There’s nothing quite like aerial video footage to impress the viewer. Panoramic views from the air adds a real sense of class to any film and Soundview has spent many hours flying our drone, often around the shores of the South West. While we’re able to make the most of the beautiful scenery, it can also sometimes be challenging although perhaps not for the reasons you may suspect. With plenty of planning and pre shoot visits the flight should be a ‘breeze’ (excuse the pun). In summer months, however, things might not always be so straight forward. Why? The simple answer: seagulls. In the summer seagulls are nesting. This makes them naturally protective and when they feel threatened, aggressive. So you can probably imagine what that means for our UAV. It’s attack the drone!

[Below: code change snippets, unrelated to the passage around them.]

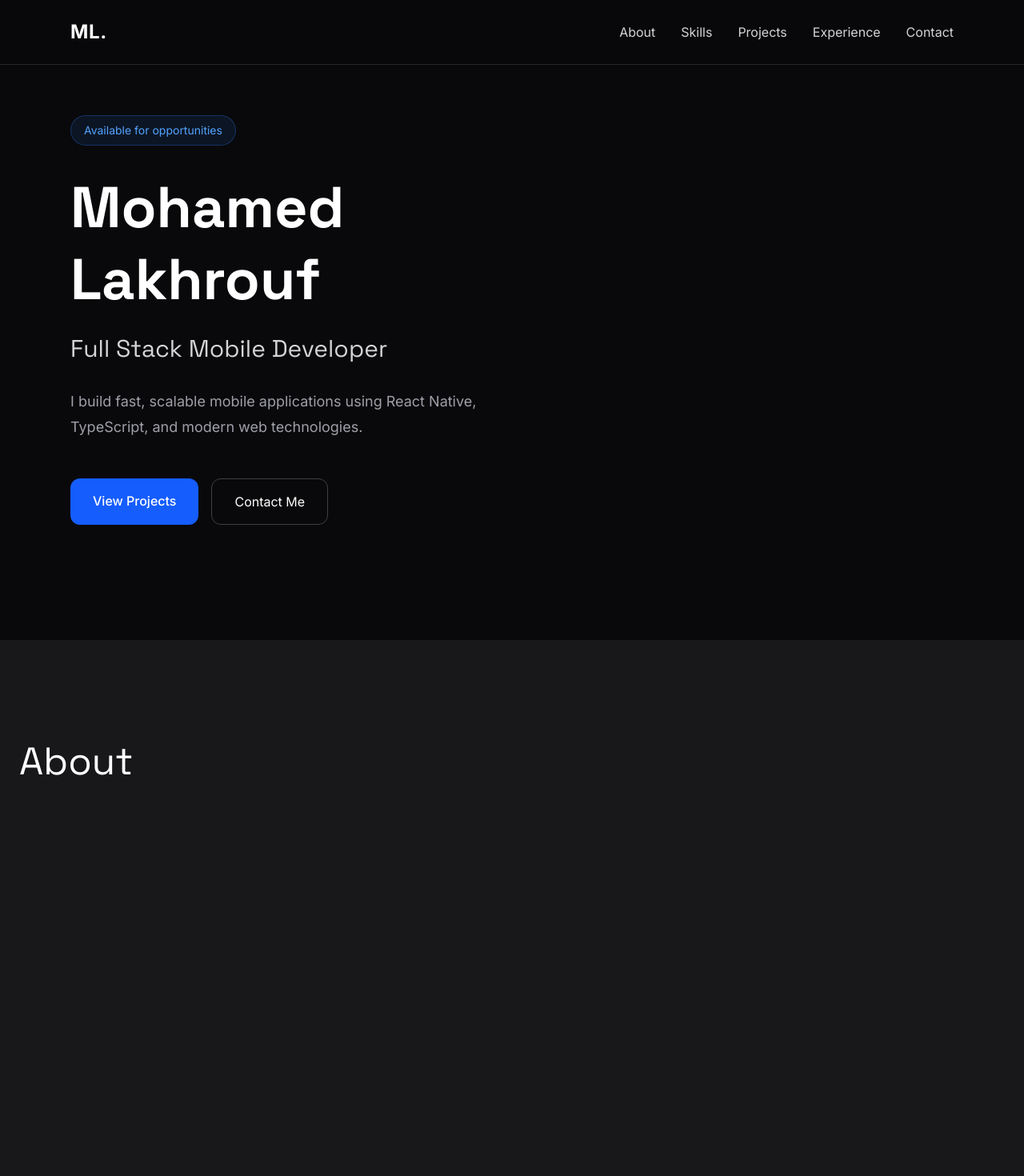
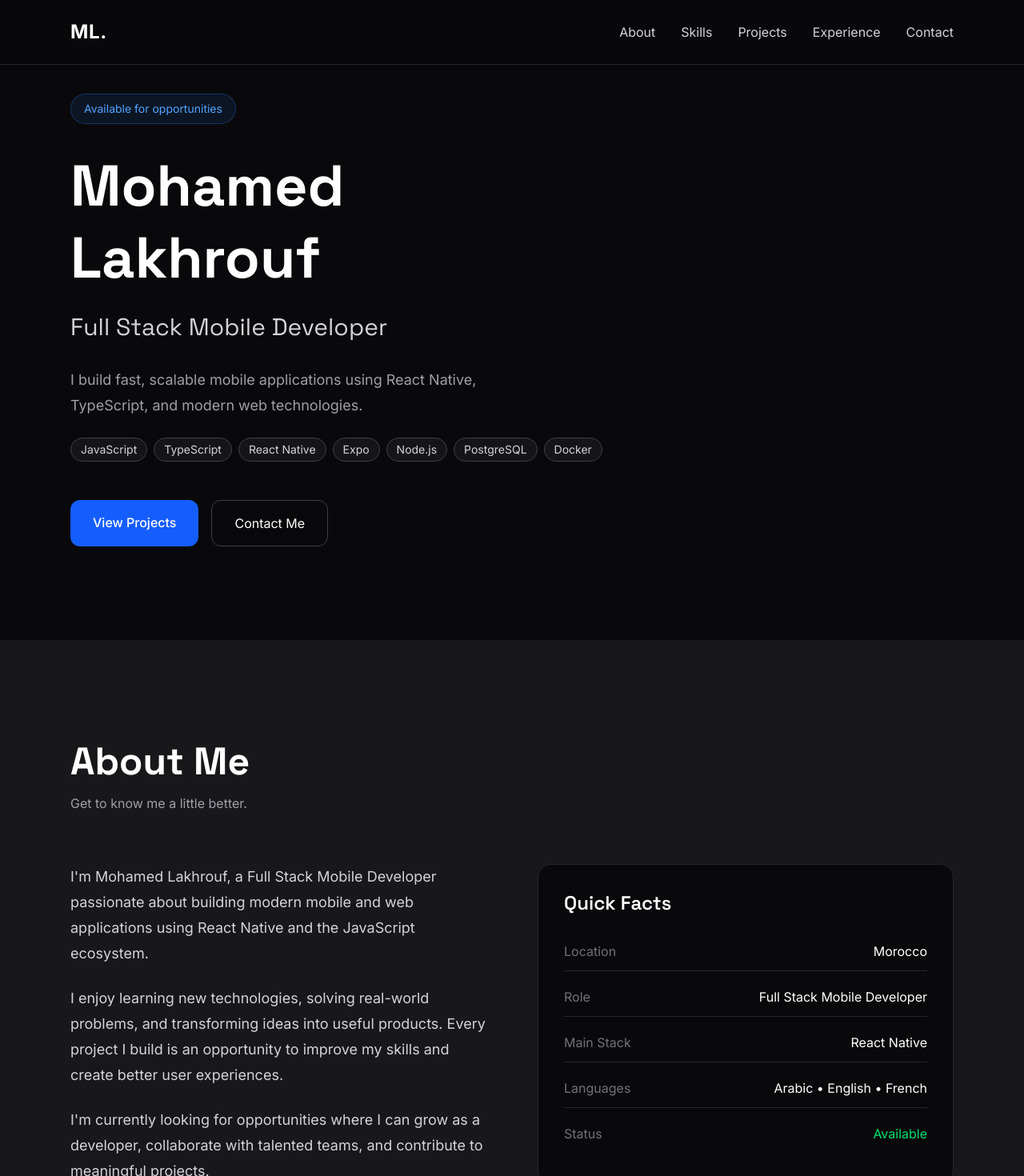
Before and after one commit to SUITSHIMED/portfolio-v2, a React (Vite) app: page / in a window 1280 px wide. Shown: the top 1470 px of the page at 80% size. Built offline with nearby package versions, Linux system fonts and the light colour scheme.

Commit message:
added about section

```diff
--- a/package.json
+++ b/package.json
@@ -13,6 +13,7 @@
     "@tailwindcss/vite": "^4.3.3",
     "react": "^19.2.7",
     "react-dom": "^19.2.7",
+    "slim": "^0.11.1",
     "tailwindcss": "^4.3.3"
   },
   "devDependencies": {
--- /dev/null
+++ b/src/data/techStack.ts
@@ -0,0 +1,9 @@
+export const techStack = [
+  "JavaScript",
+  "TypeScript",
+  "React Native",
+  "Expo",
+  "Node.js",
+  "PostgreSQL",
+  "Docker",
+];
--- a/src/sections/About/About.tsx
+++ b/src/sections/About/About.tsx
@@ -1,12 +1,87 @@
+import Container from "@/components/ui/Container";
+
 function About() {
   return (
     <section
       id="about"
-      className="min-h-screen bg-zinc-900 px-6 py-32"
+      className="bg-zinc-900 py-32"
     >
-      <h2 className="text-5xl font-heading">
-        About
-      </h2>
+      <Container>
+
+        <div className="mb-16">
+          <h2 className="text-5xl font-bold">About Me</h2>
+          <p className="mt-4 max-w-xl text-zinc-400">
+            Get to know me a little better.
+          </p>
+        </div>
+
+        <div className="grid gap-16 lg:grid-cols-2">
+
+          <div className="space-y-6 text-lg leading-8 text-zinc-300">
+
+            <p>
+              I'm Mohamed Lakhrouf, a Full Stack Mobile Developer passionate
+              about building modern mobile and web applications using
+              React Native and the JavaScript ecosystem.
+            </p>
+
+            <p>
+              I enjoy learning new technologies, solving real-world problems,
+              and transforming ideas into useful products. Every project I
+              build is an opportunity to improve my skills and create better
+              user experiences.
+            </p>
+
+            <p>
+              I'm currently looking for opportunities where I can grow as a
+              developer, collaborate with talented teams, and contribute to
+              meaningful projects.
+            </p>
+
+          </div>
+
+          <div className="rounded-2xl border border-zinc-800 bg-zinc-950 p-8">
+
+            <h3 className="mb-8 text-2xl font-semibold">
+              Quick Facts
+            </h3>
+
+            <div className="space-y-5">
+
+              <div className="flex justify-between border-b border-zinc-800 pb-3">
+                <span className="text-zinc-500">Location</span>
+                <span>Morocco</span>
+              </div>
+
+              <div className="flex justify-between border-b border-zinc-800 pb-3">
+                <span className="text-zinc-500">Role</span>
+                <span>Full Stack Mobile Developer</span>
+              </div>
+
+              <div className="flex justify-between border-b border-zinc-800 pb-3">
+                <span className="text-zinc-500">Main Stack</span>
+                <span>React Native</span>
+              </div>
+
+              <div className="flex justify-between border-b border-zinc-800 pb-3">
+                <span className="text-zinc-500">Languages</span>
+                <span>Arabic • English • French</span>
+              </div>
+
+              <div className="flex justify-between">
+                <span className="text-zinc-500">Status</span>
+                <span className="text-green-400">
+                  Available
+                </span>
+              </div>
+
+            </div>
+
+          </div>
+
+        </div>
+
+      </Container>
     </section>
   );
 }
--- a/src/sections/Hero/Hero.tsx
+++ b/src/sections/Hero/Hero.tsx
@@ -1,12 +1,15 @@
 import Container from "@/components/ui/Container";
+import { techStack } from "@/data/techStack";
+
+
 function Hero() {
   return (
     <section
       id="hero"
-  className="flex min-h-screen items-center bg-zinc-950"
+      className="relative flex min-h-screen items-center overflow-hidden bg-zinc-950"
     >
+
       <Container>
-
         <span className="inline-block rounded-full border border-blue-500/30 bg-blue-500/10 px-4 py-2 text-sm text-blue-400">
           Available for opportunities
         </span>
@@ -26,8 +29,18 @@ function Hero() {
           TypeScript, and modern web technologies.
         </p>
 
+        <div className="mt-6 flex flex-wrap gap-2">
+          {techStack.map((tech) => (
+            <span
+              key={tech}
+              className="rounded-full border border-zinc-700 bg-zinc-900/80 px-3 py-1 text-sm text-zinc-300"
+            >
+              {tech}
+            </span>
+          ))}
+        </div>
+
         <div className="mt-12 flex flex-wrap gap-4">
-
           <a
             href="#projects"
             className="rounded-xl bg-blue-600 px-7 py-4 font-medium transition hover:bg-blue-500"
@@ -41,9 +54,7 @@ function Hero() {
           >
             Contact Me
           </a>
-
         </div>
-
       </Container>
     </section>
   );
```
Also changed, not shown: 1 other file (tests, documents, lock files or other folders). Lines whose indentation alone changed are shown as unchanged.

Attack the Drone!

You may have seen gulls attacking birds of prey when they fear for their safety. They generally attack from above and swoop down on the predator. Well, gulls exhibit exactly the same behaviour around drones. Contact with the drone would be catastrophic for both bird and machine, so when flying we need to avoid this potentially dangerous and upsetting scenario. Recently, the papers have been full of stories of gull attacks and advice on how best to deal with them. A University of Exeter study suggested staring them down! Not sure how that works in the air. Of course,  one simple solution would be not to fly near nesting sites, but around harbours cliffs and beaches it is virtually impossible to get away from our feathered friends.

Seagulls Attack Simple Solutions

At Soundview we’ve come up with a couple of simple solutions: Firstly, we have a dedicated bird spotter – our nickname for them is “Hawkeye”. Their job is, well, what it says on the tin. As soon as they see the bird approach the drone they make the pilot aware. Next, the pilot then takes immediate action by flying up. Why up? Well, the drone can ascend quicker than the bird, and can get clear of the danger rapidly. If we were to descend, the bird may fly quicker and attack from above. Finally, flying down often means heading towards water; drones and water are a very bad mix.  We’re not seagull psychologists, but have spent many hours observing their behaviour around drones. You only have to go onto YouTube to see how many posts there are of seagull attacks on drones. Its a common phenomenon. However, many of these posts are from inexperienced and or unqualified pilots with little regard for the creatures whose back yards they are flying in. Our advice is to be aware, don’t get too close, get out of the way, and you should be able to fly safe.

Drone Flying Legislation